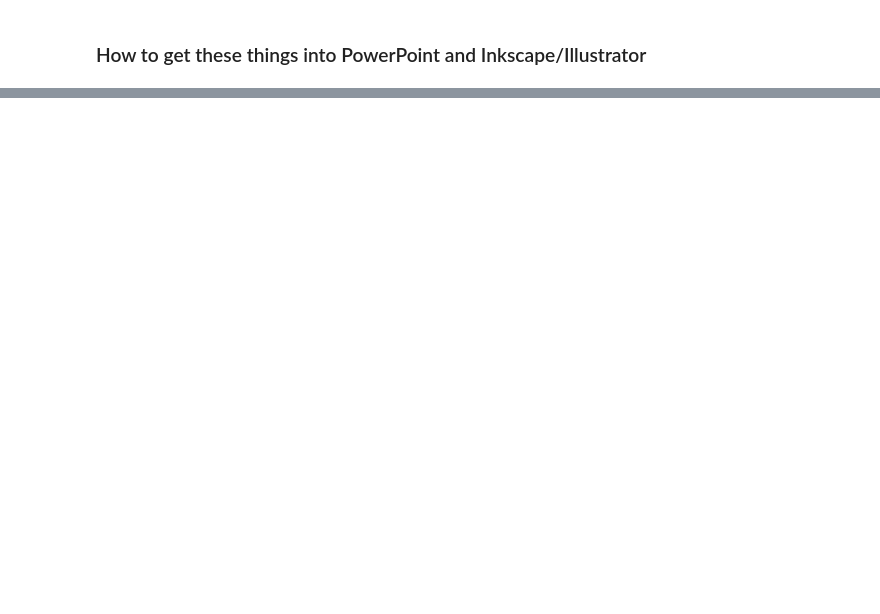
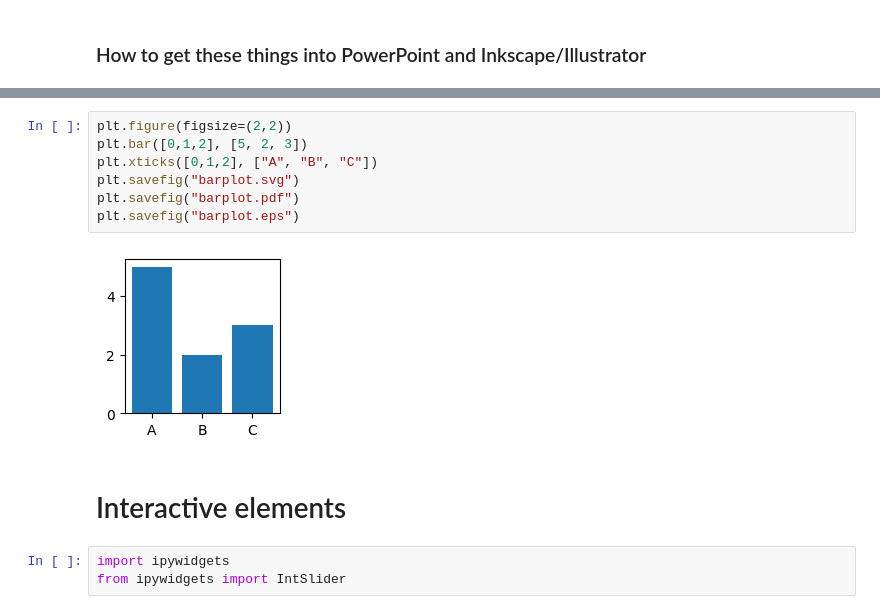
Before and after one commit to anki-xyz/beginner2026, a Jupyter notebook: notebooks/Day 3 - Introduction to numpy, pandas and matplotlib.ipynb, the cells around one changed output, grey strips where cells are left out. Saved outputs shown, nothing was run; the diff lists cells and outputs as text; blank space fills up the shorter version.

```diff
--- a/notebooks/Day 3 - Introduction to numpy, pandas and matplotlib.ipynb
+++ b/notebooks/Day 3 - Introduction to numpy, pandas and matplotlib.ipynb
@@ -133,0 +344,14 @@ Name: 0, dtype: object
+# %%
+plt.figure(figsize=(2,2))
+plt.bar([0,1,2], [5, 2, 3])
+plt.xticks([0,1,2], ["A", "B", "C"])
+plt.savefig("barplot.svg")
+plt.savefig("barplot.pdf")
+plt.savefig("barplot.eps")
+# %% [output]
+[figure, added]
+# %% [markdown]
+# Interactive elements
+# %%
+import ipywidgets
+from ipywidgets import IntSlider
```
Also changed, not shown: parts of 48 cells of this notebook, 9 other files.
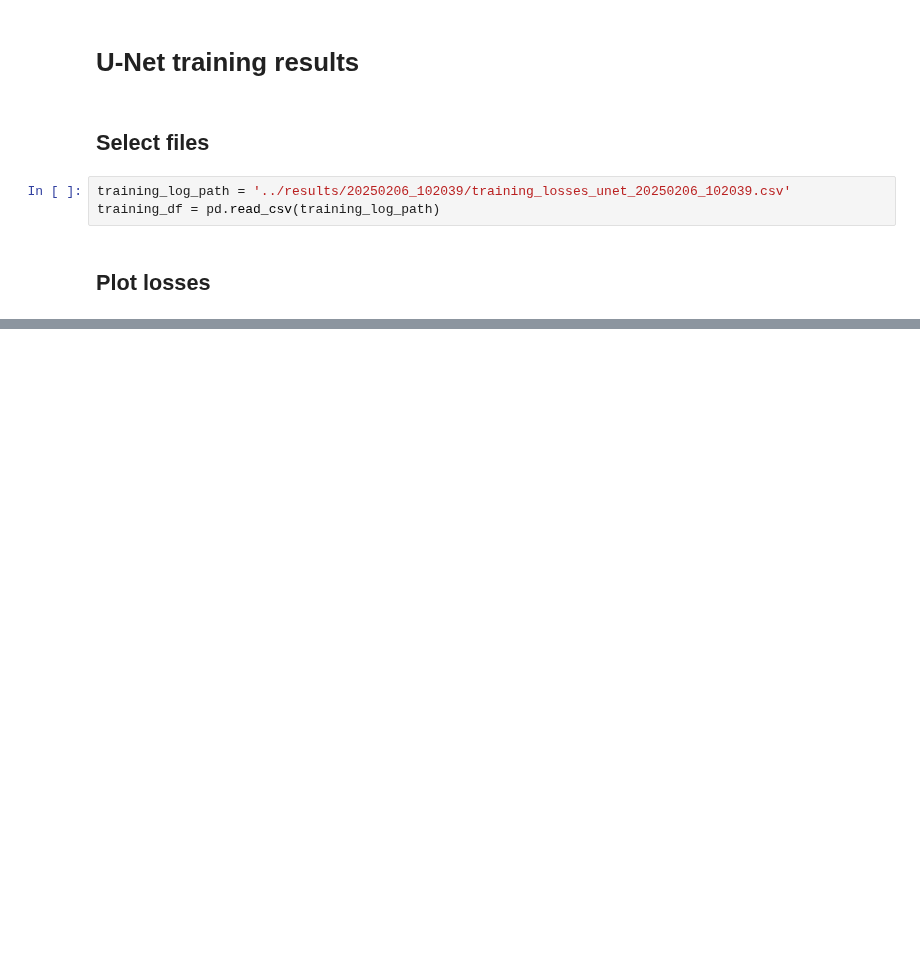
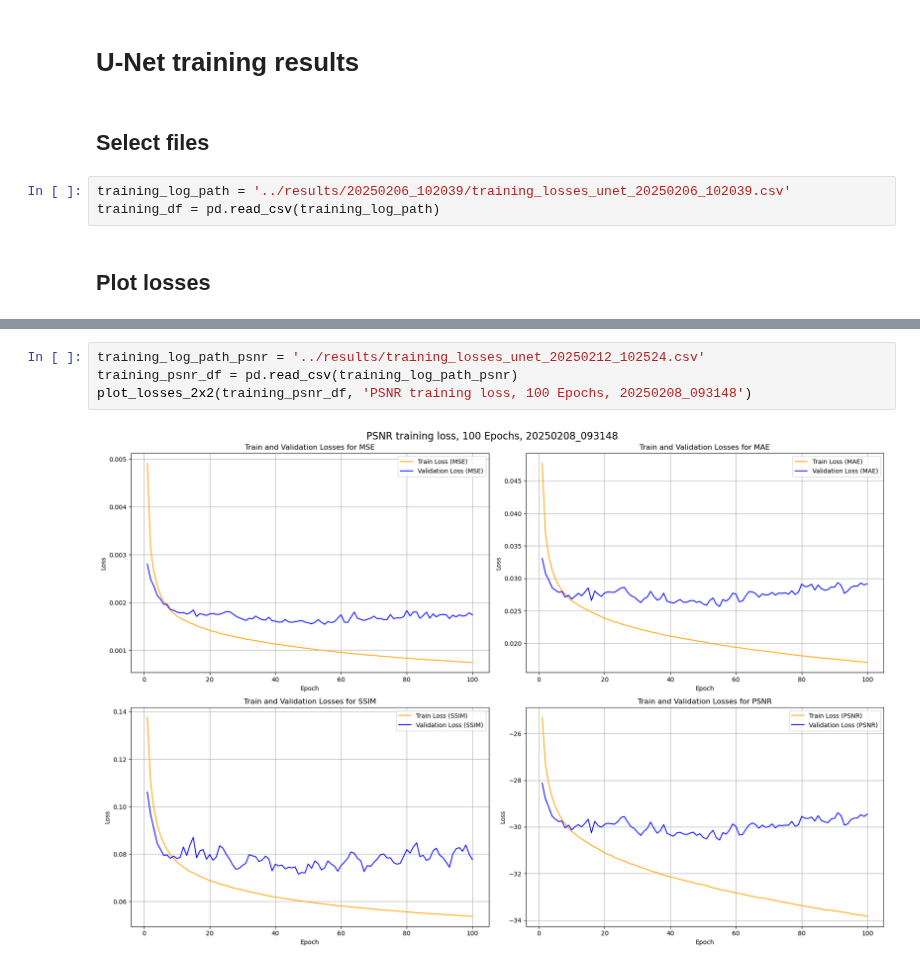
Before and after one commit to r-grun/stereo-recreation-from-anaglyphs, a Jupyter notebook: image_colorization/visualizations/plot_training_results_unet.ipynb, the cells around one changed output, grey strips where cells are left out. Saved outputs shown, nothing was run; the diff lists cells and outputs as text; blank space fills up the shorter version.

```diff
--- a/image_colorization/visualizations/plot_training_results_unet.ipynb
+++ b/image_colorization/visualizations/plot_training_results_unet.ipynb
@@ -64,0 +72,6 @@ plot_losses_2x2(training_df)
+# %%
+training_log_path_psnr = '../results/training_losses_unet_20250212_102524.csv'
+training_psnr_df = pd.read_csv(training_log_path_psnr)
+plot_losses_2x2(training_psnr_df, 'PSNR training loss, 100 Epochs, 20250208_093148')
+# %% [output]
+[figure, added]
```
Also changed, not shown: parts of 6 cells of this notebook, 13 other files.
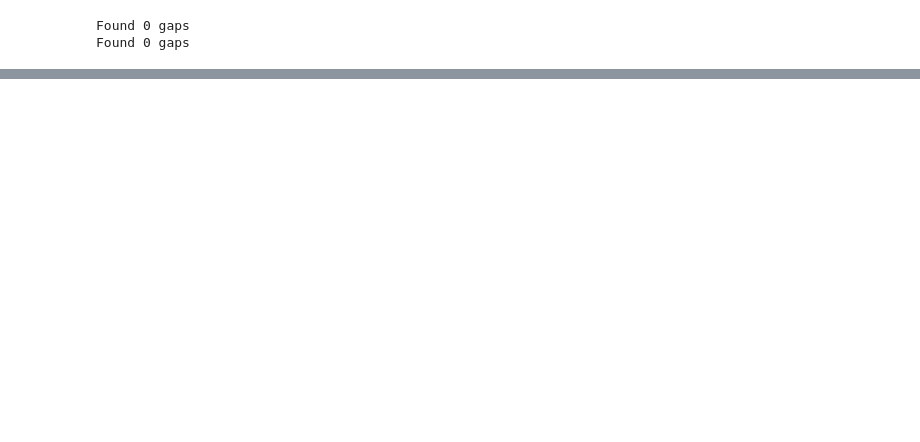
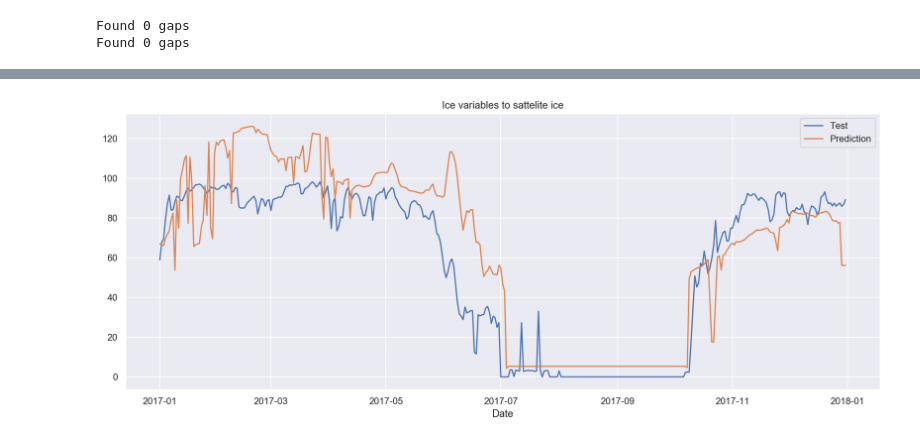
Before and after one commit to idrigo/arctic_ddmodeling, a Jupyter notebook: regression.ipynb, the cells around one changed output, grey strips where cells are left out. Cells and saved outputs as stored; diff of their text form; code cells hidden in the pictures; blank space fills up the shorter version.

```diff
--- a/regression.ipynb
+++ b/regression.ipynb
@@ -89,7 +98,7 @@ Found 0 gaps
 fitter_model = Fitter(train=ds_train, test = ds_test,
                      y_test=y_test, y_train=y_train)
 
-fitter_model.define_target(target_var, model_var_list)
+fitter_model.define_target(target_var, ice_var_list)
 fitter_model.linear_regression_prediction()
-fitter_model.lineplot('Ice variables to model ice')
+fitter_model.lineplot('Ice variables to sattelite ice')
 # %% [output]
@@ -96,0 +105 @@ fitter_model.lineplot('Ice variables to model ice')
+[figure, added]
```
Also changed, not shown: parts of 10 cells of this notebook, 3 other files.
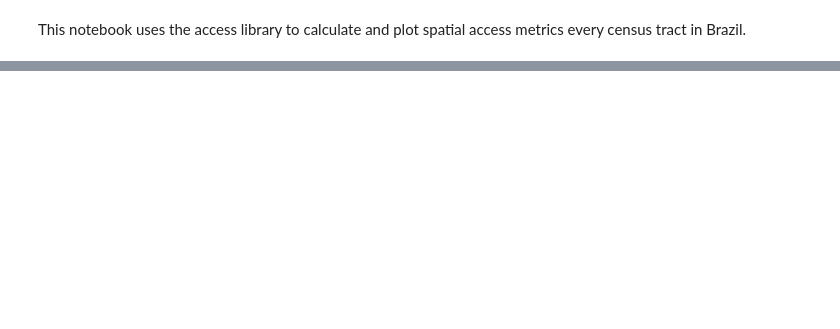
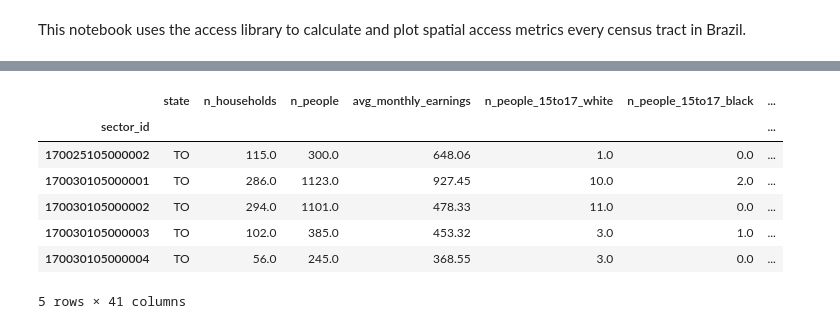
Before and after one commit to felipehlvo/access_to_education_map, a Jupyter notebook: notebooks/Access Metric - Brazil.ipynb, the cells around one changed output, grey strips where cells are left out. Cells and saved outputs as stored; diff of their text form; code cells hidden in the pictures; blank space fills up the shorter version.

```diff
--- a/notebooks/Access Metric - Brazil.ipynb
+++ b/notebooks/Access Metric - Brazil.ipynb
@@ -110,0 +141,13 @@ access INFO     :: Overwriting e2sfca_n_teachers.
+# %%
+old_access_df = pd.read_csv("/Users/feliphlvo/Documents/Minerva/Capstone/data/local/access_df.csv", index_col=0)
+# %%
+old_access_df.head()
+# %% [output]
+|  | state | n_households | n_people | avg_monthly_earnings | n_people_15to17_white | n_people_15to17_black | ... |
+| sector_id |  |  |  |  |  |  | ... |
+| 170025105000002 | TO | 115.0 | 300.0 | 648.06 | 1.0 | 0.0 | ... |
+| 170030105000001 | TO | 286.0 | 1123.0 | 927.45 | 10.0 | 2.0 | ... |
+| 170030105000002 | TO | 294.0 | 1101.0 | 478.33 | 11.0 | 0.0 | ... |
+| 170030105000003 | TO | 102.0 | 385.0 | 453.32 | 3.0 | 1.0 | ... |
+| 170030105000004 | TO | 56.0 | 245.0 | 368.55 | 3.0 | 0.0 | ... |
+5 rows × 41 columns
```
Also changed, not shown: parts of 14 cells of this notebook, 7 other files.
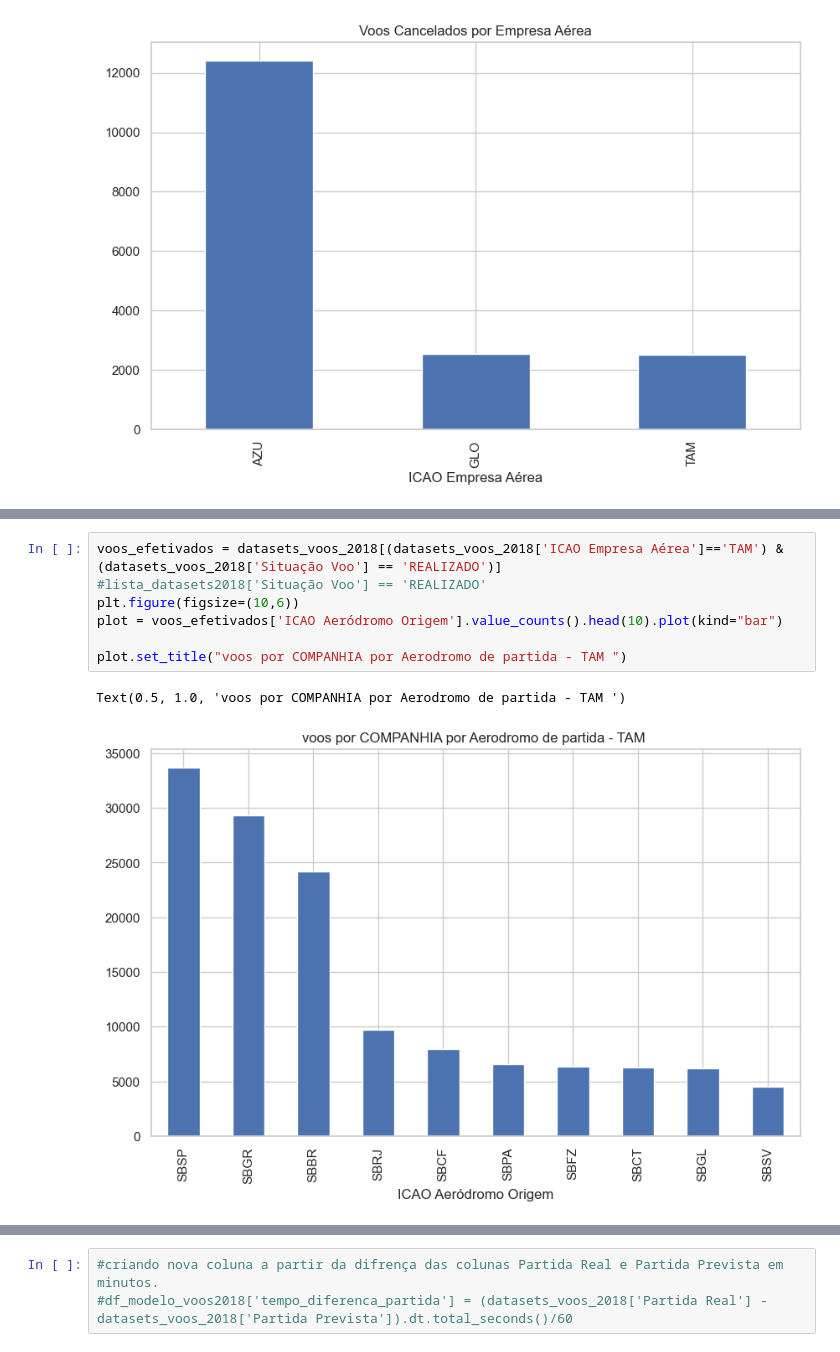
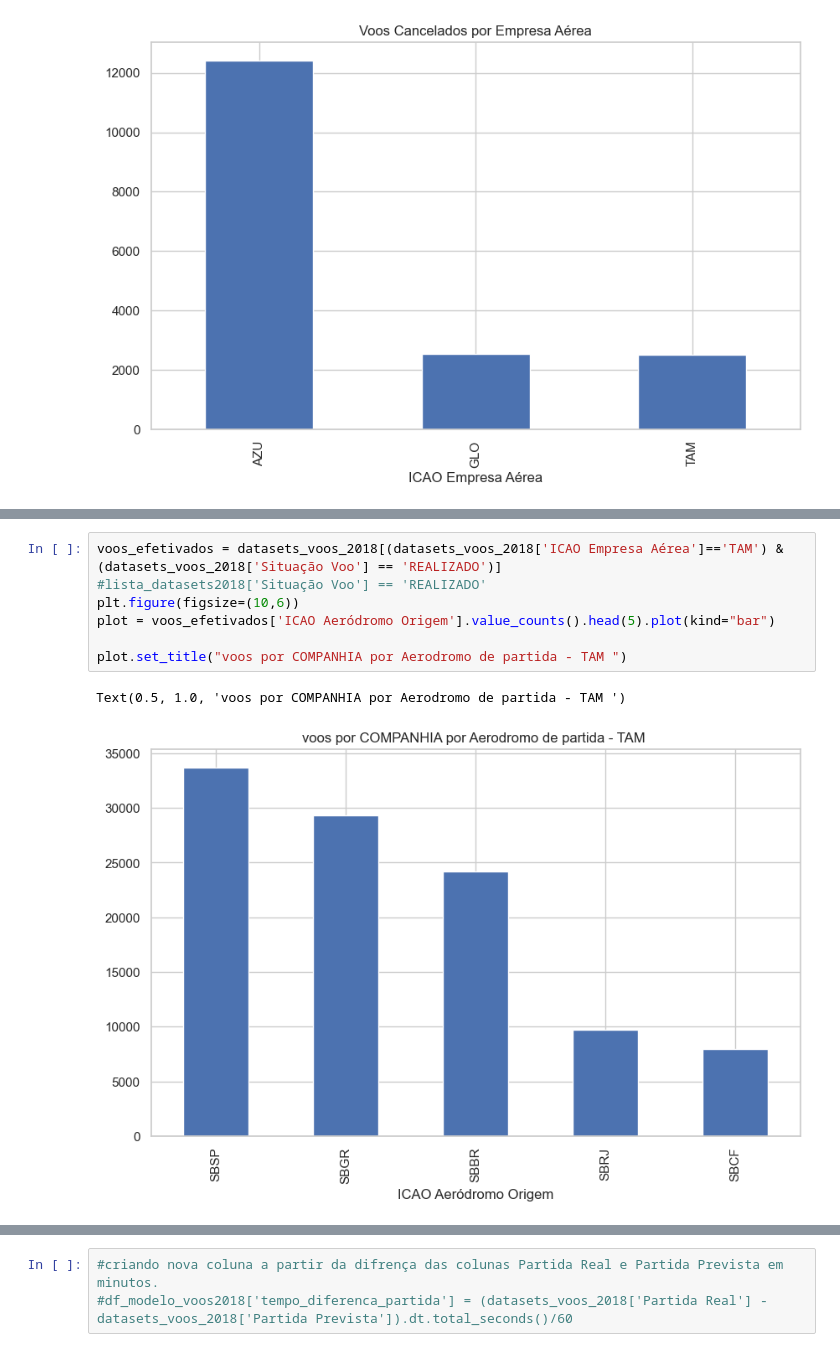
Before and after one commit to franciscojosecvrl/PortifolioDeDados, a Jupyter notebook: aquisicao_de_dados.ipynb, the cells around one changed output, grey strips where cells are left out. Drawn from its saved outputs; the diff is of its cells as text.

```diff
--- a/aquisicao_de_dados.ipynb
+++ b/aquisicao_de_dados.ipynb
@@ -795,10 +895,10 @@ Text(0.5, 1.0, 'voos por COMPANHIA por Aerodromo de partida - GOL ')
 # %%
 voos_efetivados = datasets_voos_2018[(datasets_voos_2018['ICAO Empresa Aérea']=='TAM') & (datasets_voos_2018['Situação Voo'] == 'REALIZADO')]
 #lista_datasets2018['Situação Voo'] == 'REALIZADO'
 plt.figure(figsize=(10,6))
-plot = voos_efetivados['ICAO Aeródromo Origem'].value_counts().head(10).plot(kind="bar")
+plot = voos_efetivados['ICAO Aeródromo Origem'].value_counts().head(5).plot(kind="bar")
 
 plot.set_title("voos por COMPANHIA por Aerodromo de partida - TAM ")
 # %% [output]
 Text(0.5, 1.0, 'voos por COMPANHIA por Aerodromo de partida - TAM ')
-[figure, old version]
+[figure, new version]
```
Also changed, not shown: parts of 122 cells of this notebook.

○ ○ ○

▸ **PROBLEM STATEMENT**
Word for word, restate all of the material above except its pictures.

▸ **ANSWER TO THIS EXERCISE**
Before and after one commit to anki-xyz/beginner2026, a Jupyter notebook: notebooks/Day 3 - Introduction to numpy, pandas and matplotlib.ipynb, the cells around one changed output, grey strips where cells are left out. Saved outputs shown, nothing was run; the diff lists cells and outputs as text; blank space fills up the shorter version.

```diff
--- a/notebooks/Day 3 - Introduction to numpy, pandas and matplotlib.ipynb
+++ b/notebooks/Day 3 - Introduction to numpy, pandas and matplotlib.ipynb
@@ -133,0 +344,14 @@ Name: 0, dtype: object
+# %%
+plt.figure(figsize=(2,2))
+plt.bar([0,1,2], [5, 2, 3])
+plt.xticks([0,1,2], ["A", "B", "C"])
+plt.savefig("barplot.svg")
+plt.savefig("barplot.pdf")
+plt.savefig("barplot.eps")
+# %% [output]
+[figure, added]
+# %% [markdown]
+# Interactive elements
+# %%
+import ipywidgets
+from ipywidgets import IntSlider
```
Also changed, not shown: parts of 48 cells of this notebook, 9 other files.
Before and after one commit to r-grun/stereo-recreation-from-anaglyphs, a Jupyter notebook: image_colorization/visualizations/plot_training_results_unet.ipynb, the cells around one changed output, grey strips where cells are left out. Saved outputs shown, nothing was run; the diff lists cells and outputs as text; blank space fills up the shorter version.

```diff
--- a/image_colorization/visualizations/plot_training_results_unet.ipynb
+++ b/image_colorization/visualizations/plot_training_results_unet.ipynb
@@ -64,0 +72,6 @@ plot_losses_2x2(training_df)
+# %%
+training_log_path_psnr = '../results/training_losses_unet_20250212_102524.csv'
+training_psnr_df = pd.read_csv(training_log_path_psnr)
+plot_losses_2x2(training_psnr_df, 'PSNR training loss, 100 Epochs, 20250208_093148')
+# %% [output]
+[figure, added]
```
Also changed, not shown: parts of 6 cells of this notebook, 13 other files.
Before and after one commit to idrigo/arctic_ddmodeling, a Jupyter notebook: regression.ipynb, the cells around one changed output, grey strips where cells are left out. Cells and saved outputs as stored; diff of their text form; code cells hidden in the pictures; blank space fills up the shorter version.

```diff
--- a/regression.ipynb
+++ b/regression.ipynb
@@ -89,7 +98,7 @@ Found 0 gaps
 fitter_model = Fitter(train=ds_train, test = ds_test,
                      y_test=y_test, y_train=y_train)
 
-fitter_model.define_target(target_var, model_var_list)
+fitter_model.define_target(target_var, ice_var_list)
 fitter_model.linear_regression_prediction()
-fitter_model.lineplot('Ice variables to model ice')
+fitter_model.lineplot('Ice variables to sattelite ice')
 # %% [output]
@@ -96,0 +105 @@ fitter_model.lineplot('Ice variables to model ice')
+[figure, added]
```
Also changed, not shown: parts of 10 cells of this notebook, 3 other files.
Before and after one commit to felipehlvo/access_to_education_map, a Jupyter notebook: notebooks/Access Metric - Brazil.ipynb, the cells around one changed output, grey strips where cells are left out. Cells and saved outputs as stored; diff of their text form; code cells hidden in the pictures; blank space fills up the shorter version.

```diff
--- a/notebooks/Access Metric - Brazil.ipynb
+++ b/notebooks/Access Metric - Brazil.ipynb
@@ -110,0 +141,13 @@ access INFO     :: Overwriting e2sfca_n_teachers.
+# %%
+old_access_df = pd.read_csv("/Users/feliphlvo/Documents/Minerva/Capstone/data/local/access_df.csv", index_col=0)
+# %%
+old_access_df.head()
+# %% [output]
+|  | state | n_households | n_people | avg_monthly_earnings | n_people_15to17_white | n_people_15to17_black | ... |
+| sector_id |  |  |  |  |  |  | ... |
+| 170025105000002 | TO | 115.0 | 300.0 | 648.06 | 1.0 | 0.0 | ... |
+| 170030105000001 | TO | 286.0 | 1123.0 | 927.45 | 10.0 | 2.0 | ... |
+| 170030105000002 | TO | 294.0 | 1101.0 | 478.33 | 11.0 | 0.0 | ... |
+| 170030105000003 | TO | 102.0 | 385.0 | 453.32 | 3.0 | 1.0 | ... |
+| 170030105000004 | TO | 56.0 | 245.0 | 368.55 | 3.0 | 0.0 | ... |
+5 rows × 41 columns
```
Also changed, not shown: parts of 14 cells of this notebook, 7 other files.
Before and after one commit to franciscojosecvrl/PortifolioDeDados, a Jupyter notebook: aquisicao_de_dados.ipynb, the cells around one changed output, grey strips where cells are left out. Drawn from its saved outputs; the diff is of its cells as text.

```diff
--- a/aquisicao_de_dados.ipynb
+++ b/aquisicao_de_dados.ipynb
@@ -795,10 +895,10 @@ Text(0.5, 1.0, 'voos por COMPANHIA por Aerodromo de partida - GOL ')
 # %%
 voos_efetivados = datasets_voos_2018[(datasets_voos_2018['ICAO Empresa Aérea']=='TAM') & (datasets_voos_2018['Situação Voo'] == 'REALIZADO')]
 #lista_datasets2018['Situação Voo'] == 'REALIZADO'
 plt.figure(figsize=(10,6))
-plot = voos_efetivados['ICAO Aeródromo Origem'].value_counts().head(10).plot(kind="bar")
+plot = voos_efetivados['ICAO Aeródromo Origem'].value_counts().head(5).plot(kind="bar")
 
 plot.set_title("voos por COMPANHIA por Aerodromo de partida - TAM ")
 # %% [output]
 Text(0.5, 1.0, 'voos por COMPANHIA por Aerodromo de partida - TAM ')
-[figure, old version]
+[figure, new version]
```
Also changed, not shown: parts of 122 cells of this notebook.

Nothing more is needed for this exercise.